Appendix 1 - Schnitger and Silbermann's Pipe Scales


Although this is not really the place for a detailed discussion of the pipe scales used by Arp Schnitger and Gottfried Silbermann, a few remarks might help to fill out some details in the historical sketch given in the main body of the article.


Three 8 foot Principal stops are plotted below on a standard scaling chart, two of them from organs by Schnitger and the other by Silbermann.  One of the Schnitger organs is that now at Cappel, west of Hamburg.


The chart shows how the pipes of the first four C's across the keyboard deviate in diameter from Normal Scaling (NS), in which bottom C has an internal diameter of 155.5 mm and this then halves every successive 17th note (inclusive).  The deviations from NS are expressed on the vertical axis in terms of semitones.  Note that none of the curves has been corrected for pitch - NS assumes a pitch of A = 440 Hz whereas the pitch of the Silbermann rank was about a semitone higher.  This probably applied to the Schnitger organs also.



Figure A1.  Some Schnitger and Silbermann pipe scales.

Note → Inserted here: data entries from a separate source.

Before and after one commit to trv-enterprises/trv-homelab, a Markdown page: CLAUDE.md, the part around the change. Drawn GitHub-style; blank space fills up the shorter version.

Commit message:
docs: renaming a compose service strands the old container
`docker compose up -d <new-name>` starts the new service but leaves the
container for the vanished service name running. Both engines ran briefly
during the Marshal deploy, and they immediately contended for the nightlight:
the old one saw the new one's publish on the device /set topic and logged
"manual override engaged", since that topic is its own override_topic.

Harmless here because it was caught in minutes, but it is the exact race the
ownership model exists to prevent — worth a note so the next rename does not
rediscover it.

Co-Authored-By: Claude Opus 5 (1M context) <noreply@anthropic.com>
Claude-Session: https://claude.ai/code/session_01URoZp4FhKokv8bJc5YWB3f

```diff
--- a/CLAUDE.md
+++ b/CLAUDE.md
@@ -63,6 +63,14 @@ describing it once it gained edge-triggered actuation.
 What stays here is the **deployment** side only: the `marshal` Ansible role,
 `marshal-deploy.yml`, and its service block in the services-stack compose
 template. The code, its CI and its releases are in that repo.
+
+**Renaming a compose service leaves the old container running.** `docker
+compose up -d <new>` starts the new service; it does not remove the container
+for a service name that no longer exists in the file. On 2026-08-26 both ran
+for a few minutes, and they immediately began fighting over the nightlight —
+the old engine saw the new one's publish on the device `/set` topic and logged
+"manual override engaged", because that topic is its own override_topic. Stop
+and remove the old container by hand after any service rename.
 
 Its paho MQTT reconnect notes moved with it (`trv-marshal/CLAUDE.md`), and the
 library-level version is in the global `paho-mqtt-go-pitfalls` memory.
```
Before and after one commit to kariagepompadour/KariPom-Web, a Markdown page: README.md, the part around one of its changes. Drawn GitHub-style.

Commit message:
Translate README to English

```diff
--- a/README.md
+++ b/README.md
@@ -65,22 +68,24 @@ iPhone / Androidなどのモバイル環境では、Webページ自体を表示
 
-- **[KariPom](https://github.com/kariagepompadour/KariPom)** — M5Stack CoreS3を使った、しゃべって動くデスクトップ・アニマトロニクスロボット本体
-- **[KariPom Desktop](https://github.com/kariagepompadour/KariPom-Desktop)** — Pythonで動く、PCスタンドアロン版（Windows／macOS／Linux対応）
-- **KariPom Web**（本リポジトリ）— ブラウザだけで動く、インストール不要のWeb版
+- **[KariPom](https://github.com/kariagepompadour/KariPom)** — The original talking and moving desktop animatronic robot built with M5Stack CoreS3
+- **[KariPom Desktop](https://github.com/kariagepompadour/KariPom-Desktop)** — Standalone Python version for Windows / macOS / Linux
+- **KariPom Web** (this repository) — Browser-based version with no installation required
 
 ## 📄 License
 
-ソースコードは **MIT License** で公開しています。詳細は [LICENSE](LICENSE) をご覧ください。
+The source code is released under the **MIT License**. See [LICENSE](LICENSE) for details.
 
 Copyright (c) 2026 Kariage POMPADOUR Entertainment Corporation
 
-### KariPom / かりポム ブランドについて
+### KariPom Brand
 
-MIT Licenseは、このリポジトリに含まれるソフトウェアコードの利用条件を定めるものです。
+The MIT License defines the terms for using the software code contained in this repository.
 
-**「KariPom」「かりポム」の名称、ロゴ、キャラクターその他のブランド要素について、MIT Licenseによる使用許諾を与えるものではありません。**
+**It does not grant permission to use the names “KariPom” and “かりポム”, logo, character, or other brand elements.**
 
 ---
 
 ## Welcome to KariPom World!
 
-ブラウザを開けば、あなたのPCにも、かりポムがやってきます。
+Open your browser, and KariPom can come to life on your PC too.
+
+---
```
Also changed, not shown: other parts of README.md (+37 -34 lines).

The first point to note is the enormous difference between the two Schnitger scales, confirming the difficulties encountered by Ralph Downes (see reference [2]).   The differences are so great that it is pretty much a waste of time trying to account for them at this remove in time - three centuries.  They probably arose because Schnitger often re-used a lot of old pipework when rebuilding an organ, whereas Silbermann seldom or never did.  However in practice Schnitger overcame the consequential problems because of his (or his voicer's) consummate skill in getting any rank of pipes to sound as he wanted in terms of tone quality and power.  A pipe scale is only a starting point, because of the many other adjustments available to a voicer which enable him to compensate for a less than optimum scale if he has enough skill, experience and time at his disposal.  This example of Schnitger's disparate scales also illustrates perfectly the utter pointlessness of spending too much time getting bogged down in scales as so many organ writers do today.


Nevertheless one can extract other information from these graphs which is of interest here.  One is that the slopes of the Schnitger (Cappel) and Silbermann curves are similar over the middle of the compass, indicating that the halving intervals were much the same in this region.  Specifically, measurements of the gradients show the pipe diameters appear to halve on the 16th note between tenor C and middle C, thus slightly faster than in NS though not by a significant amount.  One has to bear in mind that the data used for graphs such as these often contain errors, a common one being that some writers measure the outside rather than the inside diameters of pipes, or their approach is just slapdash anyway.  Consequently this is another reason why one cannot take the subject of scale too far if one is to remain rooted in reality.


Below tenor C the Silbermann stop halves even more quickly, ending up nearly 1 ½  notes wider at bottom C than if it had been a NS rank.  This would have made the stop sound relatively fluty towards the bass, assuming the voicer wanted to encourage such behaviour.  Above middle C it again halves more quickly than in the middle octave, suggesting a desire to push up the level of the higher harmonics towards the top of the keyboard but, again, only if the voicer chose to allow this to happen.


Although one must not try to draw conclusions beyond what the data can reasonably be expected to furnish, these scaling data are of a piece with the regulation characteristics of a Silbermann 8 foot Principal discussed in the main article.  The drop in power in the region of the keyboard around middle C (the "Silbermann dip" - Figure 4) also approximately coincides with the slowest rate of change of pipe diameters (Figure A1).  Outside this region, both towards the bass and the treble, the power of the rank increases at the same time as the halving interval decreases.  This accords with the subjective playing experience that the treble of a Silbermann Principal sings out well, it is not drowned by the middle range, and the stop becomes subdued and fluty towards the bass.